Rebel leader threatens to arrest PM

PORT-AU-PRINCE (HAITI), MARCH 3. Rebels began patrolling the streets of the capital as their leader, Guy Philippe, declared himself the new chief of Haiti's military and threatened to arrest the country's Prime Minister. U.S. Marines barely ventured out of the city's airport. ``The country is in my hands!'' Mr. Philippe announced on Tuesday on the radio in between touring the city in the back of a pickup truck and greeting throngs of admiring Haitians.

The U.S. Marine Col. Dave Berger told a news conference that the Marines, who began arriving on Sunday night hours after Mr. Aristide left the country for exile in Africa, will increase their presence throughout Haiti following Mr. Philippe's comments.

Two U.S. Chinook helicopters slowly circled over Mr. Philippe's base, the rebel-held northern port of Cap-Haitien, on an apparent reconnaissance mission, said a resident reached by telephone. Some U.S. Marines patrolled Port-au-Prince's seaport, which was being looted.

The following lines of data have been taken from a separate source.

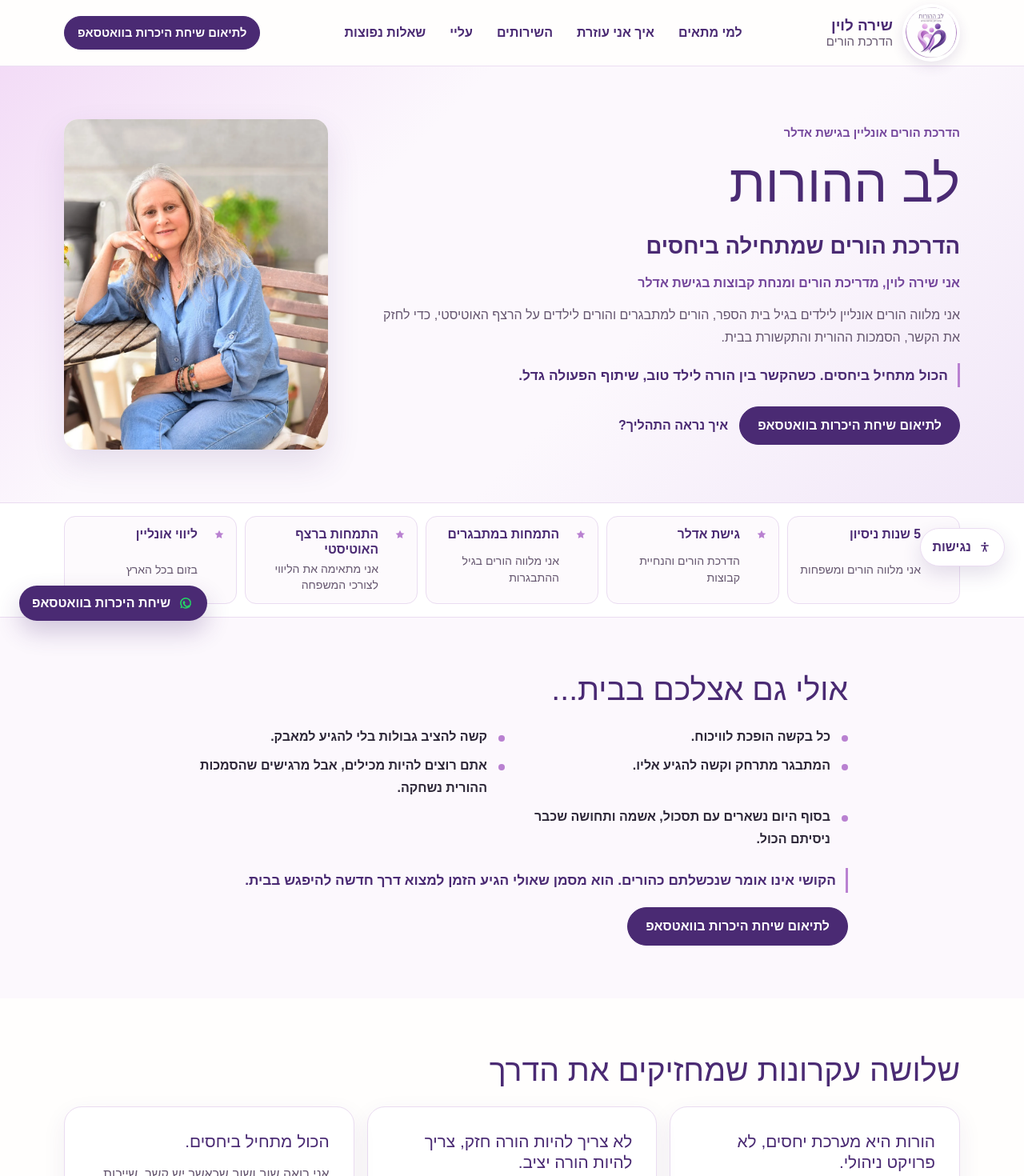
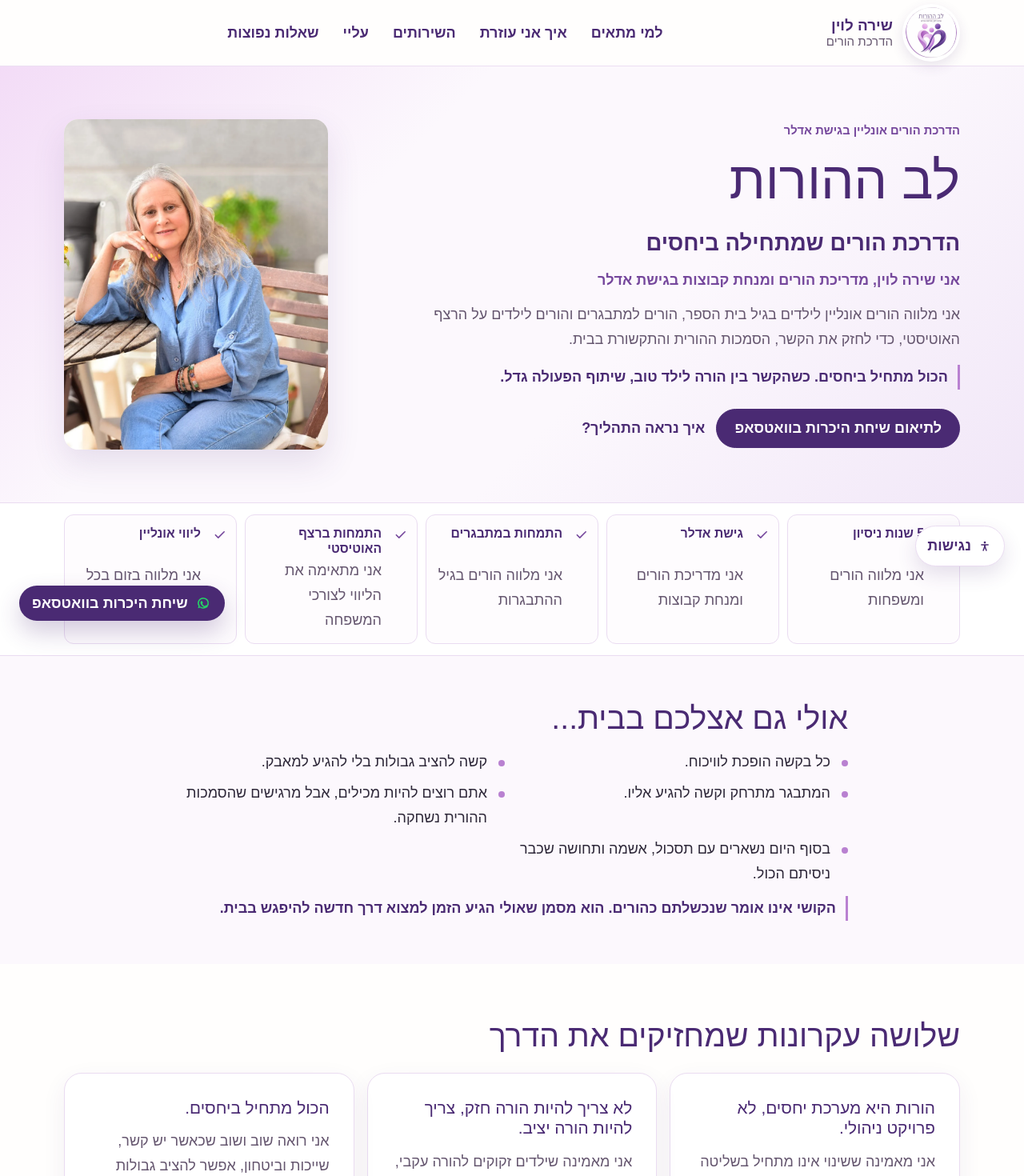
Before and after one commit to talirozrdm/Shira-Levin-levhahorut, a Next.js app: page / in a window 1280 px wide. Shown: the top 1470 px of the page at 80% size. Built offline with nearby package versions, Linux system fonts and the light colour scheme.

Commit message:
Refine final UX polish for Lev Hahorut

```diff
--- a/app/globals.css
+++ b/app/globals.css
@@ -17,6 +17,9 @@
   --shadow: 0 18px 45px rgb(74 42 115 / 0.12);
   --radius: 22px;
   --user-font-scale: 1;
+  --body-copy-size: calc(18px * var(--user-font-scale));
+  --body-copy-line-height: 1.72;
+  --body-copy-weight: 400;
 }
 
 * {
@@ -39,8 +42,8 @@ body {
     "Noto Sans Hebrew",
     "Segoe UI",
     sans-serif;
-  font-size: calc(16px * var(--user-font-scale));
-  line-height: 1.75;
+  font-size: var(--body-copy-size);
+  line-height: var(--body-copy-line-height);
   padding-bottom: 74px;
 }
 
@@ -290,10 +293,6 @@ textarea {
   font-size: 0.92rem;
 }
 
-.header-cta {
-  display: none;
-}
-
 .hero {
   position: relative;
   overflow: hidden;
@@ -354,8 +353,11 @@ h3 {
 }
 
 p {
-  margin: 0 0 18px;
+  margin: 0 0 16px;
   color: var(--muted);
+  font-size: var(--body-copy-size);
+  font-weight: var(--body-copy-weight);
+  line-height: var(--body-copy-line-height);
 }
 
 .hero-kicker {
@@ -380,8 +382,9 @@ p {
   border-inline-start: 3px solid var(--gold);
   color: var(--purple-dark);
   padding-inline-start: 12px;
-  font-size: 1.08rem;
-  font-weight: 800;
+  font-size: var(--body-copy-size);
+  font-weight: 700;
+  line-height: var(--body-copy-line-height);
 }
 
 .hero-actions {
@@ -442,7 +445,7 @@ p {
 .trust-strip {
   border-block: 1px solid var(--border);
   background: #fff;
-  padding: 16px 0;
+  padding: 14px 0;
 }
 
 .trust-grid {
@@ -453,14 +456,14 @@ p {
 
 .trust-item {
   display: grid;
-  grid-template-columns: 26px 1fr;
-  gap: 4px 10px;
+  grid-template-columns: 22px 1fr;
+  gap: 2px 10px;
   align-items: start;
-  border: 1px solid var(--border);
-  border-radius: 14px;
-  background: rgb(252 248 253 / 0.74);
+  border: 1px solid rgb(234 220 241 / 0.82);
+  border-radius: 12px;
+  background: rgb(252 248 253 / 0.46);
   color: var(--purple-dark);
-  padding: 12px;
+  padding: 13px 12px;
   cursor: default;
 }
 
@@ -473,19 +476,32 @@ p {
 .trust-item span {
   grid-column: 2;
   color: var(--muted);
-  font-size: 0.88rem;
-  line-height: 1.45;
+  font-size: var(--body-copy-size);
+  font-weight: var(--body-copy-weight);
+  line-height: var(--body-copy-line-height);
 }
 
 .trust-icon {
-  width: 18px;
-  height: 18px;
-  margin-top: 0.16em;
-  fill: var(--gold);
+  width: 17px;
+  height: 17px;
+  margin-top: 0.2em;
+  fill: none;
+  stroke: var(--sage-dark);
+  stroke-linecap: round;
+  stroke-linejoin: round;
+  stroke-width: 2.3;
 }
 
 .soft-section {
   background: var(--cream);
+}
+
+.need-section {
+  padding-block: clamp(32px, 4.6vw, 54px);
+}
+
+.need-section .section-summary {
+  margin-bottom: 0;
 }
 
 .tinted-section {
@@ -500,7 +516,7 @@ p {
 .emotion-list {
   display: grid;
   gap: 8px 18px;
-  margin: 22px 0;
+  margin: 16px 0 12px;
 }
 
 .emotion-list p {
@@ -508,7 +524,7 @@ p {
   margin: 0;
   padding-inline-start: 22px;
   color: var(--ink);
-  font-weight: 700;
+  font-weight: var(--body-copy-weight);
 }
 
 .emotion-list p::before {
@@ -564,9 +580,9 @@ p {
 
 .fit-note,
 .list-intro {
-  margin-top: 18px;
+  margin-top: 16px;
   color: var(--purple-dark);
-  font-weight: 800;
+  font-weight: 700;
 }
 
 .check-list {
@@ -580,6 +596,9 @@ p {
 .check-list li {
   position: relative;
   padding-inline-start: 30px;
+  font-size: var(--body-copy-size);
+  font-weight: var(--body-copy-weight);
+  line-height: var(--body-copy-line-height);
 }
 
 .check-list li::before {
@@ -656,7 +675,7 @@ p {
 .process-list p {
   margin: 0;
   color: var(--ink);
-  font-weight: 700;
+  font-weight: var(--body-copy-weight);
 }
 
 .testimonials.is-pending {
@@ -729,6 +748,12 @@ p {
   max-height: 220px;
   padding: 0 18px 18px;
   opacity: 1;
+}
+
+.faq-panel p {
+  font-size: var(--body-copy-size);
+  font-weight: var(--body-copy-weight);
+  line-height: var(--body-copy-line-height);
 }
 
 .final-cta {
@@ -877,9 +902,9 @@ p {
 .contact-link small {
   overflow: hidden;
   color: var(--muted);
-  font-size: 0.88rem;
-  font-weight: 700;
-  line-height: 1.35;
+  font-size: var(--body-copy-size);
+  font-weight: var(--body-copy-weight);
+  line-height: var(--body-copy-line-height);
   text-overflow: ellipsis;
 }
 
@@ -1057,7 +1082,7 @@ p {
 
 .creator-footer p {
   margin: 0 0 8px;
-  font-size: 0.92rem;
+  font-size: var(--body-copy-size);
 }
 
 .creator-footer a {
@@ -1111,10 +1136,6 @@ p {
     grid-column: auto;
     justify-content: center;
     padding: 0;
-  }
-
-  .header-cta {
-    display: inline-flex;
   }
 
   .hero-grid,
--- a/app/page.tsx
+++ b/app/page.tsx
@@ -15,7 +15,7 @@ const trustItems = [
   },
   {
     title: "גישת אדלר",
-    text: "הדרכת הורים והנחיית קבוצות",
+    text: "אני מדריכת הורים ומנחת קבוצות",
   },
   {
     title: "התמחות במתבגרים",
@@ -27,7 +27,7 @@ const trustItems = [
   },
   {
     title: "ליווי אונליין",
-    text: "בזום בכל הארץ",
+    text: "אני מלווה בזום בכל הארץ",
   },
 ];
 
@@ -84,7 +84,7 @@ const processSteps = [
   "אתם שולחים הודעה, ואני מתאמת איתכם שיחת היכרות קצרה.",
   "במפגש הראשון אני ממפה יחד איתכם את האתגרים ומגדירה מטרות.",
   "בכל מפגש אני משלבת הבנה, כלים ותרגול מותאם לבית.",
-  "בין המפגשים אתם מיישמים, ובמפגש הבא אנחנו בוחנים יחד את ההתקדמות.",
+  "בין המפגשים אתם מיישמים, ובמפגש הבא אני בוחנת יחד איתכם את ההתקדמות.",
 ];
 
 const faqItems = [
@@ -100,16 +100,16 @@ const faqItems = [
   },
   {
     question: "האם כל התהליך מתקיים בזום?",
-    answer: "כן. הליווי מתקיים אונליין בזום וזמין להורים בכל הארץ.",
+    answer: "כן. אני מלווה אונליין בזום, כך שאפשר להצטרף מכל מקום בארץ.",
   },
   {
     question: "האם מקבלים כלים ליישום בבית?",
     answer:
-      "כן. כל מפגש כולל כלים ותרגול מעשי שאפשר ליישם בבית בין המפגשים.",
+      "כן. בכל מפגש אני משלבת כלים ותרגול מעשי שאפשר ליישם בבית בין המפגשים.",
   },
   {
     question: "האם הילדים משתתפים במפגשים?",
-    answer: "לא. המפגשים מתקיימים עם ההורים.",
+    answer: "לא. אני מקיימת את המפגשים עם ההורים.",
   },
   {
     question: "האם הליווי מתאים להורים למתבגרים?",
@@ -119,11 +119,11 @@ const faqItems = [
   {
     question: "האם הליווי מתאים להורים לילדים על הרצף האוטיסטי?",
     answer:
-      "כן. הליווי מותאם לצרכים הייחודיים של הילד, ההורים והמשפחה.",
+      "כן. אני מתאימה את הליווי לצרכים הייחודיים של הילד, ההורים והמשפחה.",
   },
   {
     question: "איך קובעים שיחת היכרות?",
-    answer: "שולחים הודעת וואטסאפ ומתאמים שיחת היכרות קצרה.",
+    answer: "אתם שולחים הודעת וואטסאפ, ואני מתאמת איתכם שיחת היכרות קצרה.",
   },
 ];
 
@@ -225,7 +225,7 @@ function ContactIcon({ name }: { name: ContactIconName }) {
 function TrustIcon() {
   return (
     <svg className="trust-icon" aria-hidden="true" viewBox="0 0 24 24" focusable="false">
-      <path d="M12 3.75 14.2 8.2l4.91.72-3.55 3.46.84 4.89L12 14.96l-4.4 2.31.84-4.89L4.89 8.92l4.91-.72L12 3.75Z" />
+      <path d="M20 6.75 9.6 17.15 4.75 12.3" />
     </svg>
   );
 }
@@ -368,15 +368,6 @@ export default function Home() {
               שאלות נפוצות
             </a>
           </nav>
-
-          <a
-            className="button button-small header-cta"
-            href={whatsappMessage}
-            target="_blank"
-            rel="noopener noreferrer"
-          >
-            לתיאום שיחת היכרות בוואטסאפ
-          </a>
         </div>
       </header>
 
@@ -436,7 +427,7 @@ export default function Home() {
           </div>
         </section>
 
-        <section className="section soft-section reveal-item" aria-labelledby="need-title">
+        <section className="section soft-section need-section reveal-item" aria-labelledby="need-title">
           <div className="container narrow">
             <h2 id="need-title">אולי גם אצלכם בבית...</h2>
             <div className="emotion-list">
@@ -450,9 +441,6 @@ export default function Home() {
               הקושי אינו אומר שנכשלתם כהורים. הוא מסמן שאולי הגיע הזמן למצוא דרך
               חדשה להיפגש בבית.
             </p>
-            <a className="button" href={whatsappMessage} target="_blank" rel="noopener noreferrer">
-              לתיאום שיחת היכרות בוואטסאפ
-            </a>
           </div>
         </section>
 
@@ -486,7 +474,7 @@ export default function Home() {
               ))}
             </div>
             <p className="fit-note">
-              הליווי מתאים לאימהות, לאבות ולזוגות הורים. גם כאשר רק הורה אחד
+              אני מלווה אימהות, אבות וזוגות הורים. גם כאשר רק הורה אחד
               משתתף, הוא יכול להתחיל שינוי משמעותי במערכת המשפחתית.
             </p>
           </div>
@@ -838,7 +826,7 @@ export default function Home() {
       >
         <ContactIcon name="whatsapp" />
         <span className="sticky-short">שיחת היכרות בוואטסאפ</span>
-        <span className="sticky-full">לתיאום שיחת היכרות בוואטסאפ</span>
+        <span className="sticky-full">כתבו לי בוואטסאפ</span>
       </a>
 
       <footer className="site-footer">
--- a/public/accessibility.html
+++ b/public/accessibility.html
@@ -27,6 +27,7 @@
         background: var(--bg);
         color: var(--ink);
         font-family: Arial, "Noto Sans Hebrew", "Segoe UI", sans-serif;
+        font-size: 18px;
         line-height: 1.75;
       }
       a { color: var(--purple); font-weight: 800; text-underline-offset: 0.18em; }
@@ -65,7 +66,6 @@
     </header>
     <main>
       <div class="container panel">
-        <!-- TODO: review accessibility statement before publication -->
         <h1>הצהרת נגישות</h1>
         <p>אני מחויבת לאפשר שימוש נגיש ונוח ככל האפשר באתר, מתוך כבוד להורים ולמבקרים שמשתמשים באמצעים שונים לגלישה.</p>
         <h2>התאמות שבוצעו בפועל</h2>
@@ -77,7 +77,7 @@
         <h2>עצירת אנימציות</h2>
         <p>האתר מכבד העדפת מערכת להפחתת תנועה, ותפריט הנגישות כולל אפשרות עצירת אנימציות.</p>
         <h2>מגבלות ידועות</h2>
-        <p>לא בוצעה בדיקת נגישות מקצועית חיצונית. לפני פרסום סופי מומלץ לבדוק את האתר בכלים מקצועיים ובשימוש ידני.</p>
+        <p>נעשה מאמץ להנגיש את האתר בהתאם להנחיות הנגישות המקובלות, כדי לאפשר חוויית שימוש נוחה לכלל המשתמשים. אם נתקלתם בקושי כלשהו בגלישה באתר, אשמח לקבל את פנייתכם ולסייע.</p>
         <h2>דיווח על קושי</h2>
         <p>אם נתקלתם בקושי בשימוש באתר, אפשר לפנות אליי בטלפון 050-753-2044 או בדוא״ל shumi25@gmail.com. אבחן את הפנייה ואטפל בה בהקדם האפשרי.</p>
         <h2>תאריך עדכון</h2>
--- a/public/privacy.html
+++ b/public/privacy.html
@@ -27,6 +27,7 @@
         background: var(--bg);
         color: var(--ink);
         font-family: Arial, "Noto Sans Hebrew", "Segoe UI", sans-serif;
+        font-size: 18px;
         line-height: 1.75;
       }
       a { color: var(--purple); font-weight: 800; text-underline-offset: 0.18em; }
@@ -65,7 +66,6 @@
     </header>
     <main>
       <div class="container panel">
-        <!-- TODO: legal review of privacy policy before publishing -->
         <h1>מדיניות פרטיות</h1>
         <p>מדיניות זו מסבירה בקצרה איזה מידע עשוי להימסר בעת פנייה אליי וכיצד אפשר לפנות בנושא פרטיות.</p>
         <h2>איזה מידע עשוי להימסר</h2>
@@ -75,7 +75,7 @@
         <h2>רשתות חברתיות</h2>
         <p>האתר כולל קישורים לעמודי Instagram ו-Facebook שלי. מעבר לרשת חברתית כפוף למדיניות הפרטיות של אותה פלטפורמה.</p>
         <h2>שירותי צד שלישי, עוגיות וכלי מדידה</h2>
-        <p>בשלב זה לא נטענים באתר Google Analytics, Meta Pixel או כלי מדידה חיצוניים. אם יופעלו בעתיד, יש לעדכן מדיניות זו לפני הטמעה.</p>
+        <p>נכון למועד פרסום האתר לא נעשה שימוש בכלי מדידה או מעקב של צד שלישי.</p>
         <h2>עדכון או מחיקה</h2>
         <p>ניתן לבקש עדכון או מחיקה של מידע שנמסר בפנייה באמצעות דוא״ל shumi25@gmail.com או בטלפון 050-753-2044.</p>
         <h2>תאריך עדכון</h2>
```
Also changed, not shown: 1 other file (tests, documents, lock files or other folders).
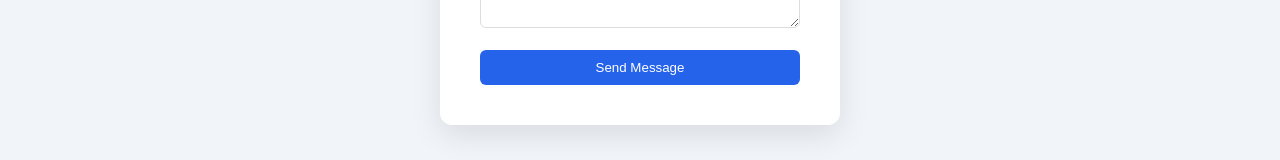
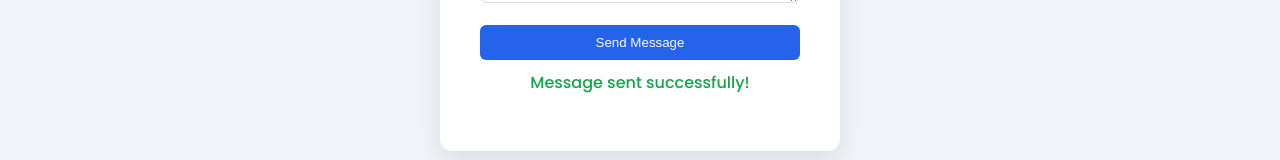
Before and after one commit to alhussainalshehhi/library, a React (Create React App) app in the folder client/: page /contact in a window 1280 px wide. Both pictures are taken after typing "Sample", "name@example.com", "Sample" into the empty fields and a click on the button "Send Message". Shown: the part 490-650 px from the top of the page. Built offline with nearby package versions, Linux system fonts and the light colour scheme; no server answers.

Commit message:
Improve contact page: replace alert with UI success message

```diff
--- a/client/src/pages/Contact.js
+++ b/client/src/pages/Contact.js
@@ -7,10 +7,17 @@ function Contact() {
     message: "",
   });
 
+  const [status, setStatus] = useState("");
+
   const handleSubmit = (e) => {
     e.preventDefault();
-    alert("Message sent (demo)");
+
+    setStatus("Message sent successfully!");
     setForm({ name: "", email: "", message: "" });
+
+    setTimeout(() => {
+      setStatus("");
+    }, 3000);
   };
 
   return (
@@ -21,6 +28,7 @@ function Contact() {
         <p>We’d love to hear from you</p>
 
         <form onSubmit={handleSubmit}>
+
           <input
             placeholder="Your Name"
             value={form.name}
@@ -51,7 +59,11 @@ function Contact() {
           />
 
           <button type="submit">Send Message</button>
+
         </form>
+
+        {status && <p className="success-msg">{status}</p>}
+
       </div>
 
     </div>
```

The U.S. and French troops in Haiti, the vanguard of an international peacekeeping force authorised by the U.N. Security Council, have no orders to disarm Haiti's factions and instead are to secure key sites. The U.S. Government sternly rejected bids for power by rebels in Haiti and insisted they lay down their arms and permit an orderly transfer of power from Mr. Aristide.

Rejecting Mr. Philippe's declaration that he was the new chief of Haiti's military, the Assistant Secretary of State, Roger Noriega, said ``He is not in control of anything but a ragtag band of people.''

Faced with an international build-up in the troubled Caribbean country, Mr. Philippe ``will probably want to make himself scarce,'' Mr. Noriega told the Senate Foreign Relations Committee. But the civil rights activist, Jesse Jackson, said the rebel leader was a U.S. ally in preparing for Mr. Aristide's ouster and it was ironic to oppose him now. Mr. Jackson said Mr. Aristide and his wife, Mildred, have a right to asylum in the United States, where they have relatives.

Despite the turmoil, top Bush administration officials said they had no second thoughts about the U.S. role in enabling Mr. Aristide to leave the country that had elected him President in 2000. ``I am happy he is gone,'' the U.S. Vice-President, Dick Cheney, told CNN television. ``I think the Haitian people are better off for it.''

Mr. Aristide's resignation letter said he was leaving ``in order to avoid a bloodbath,'' according to an English translation from Creole.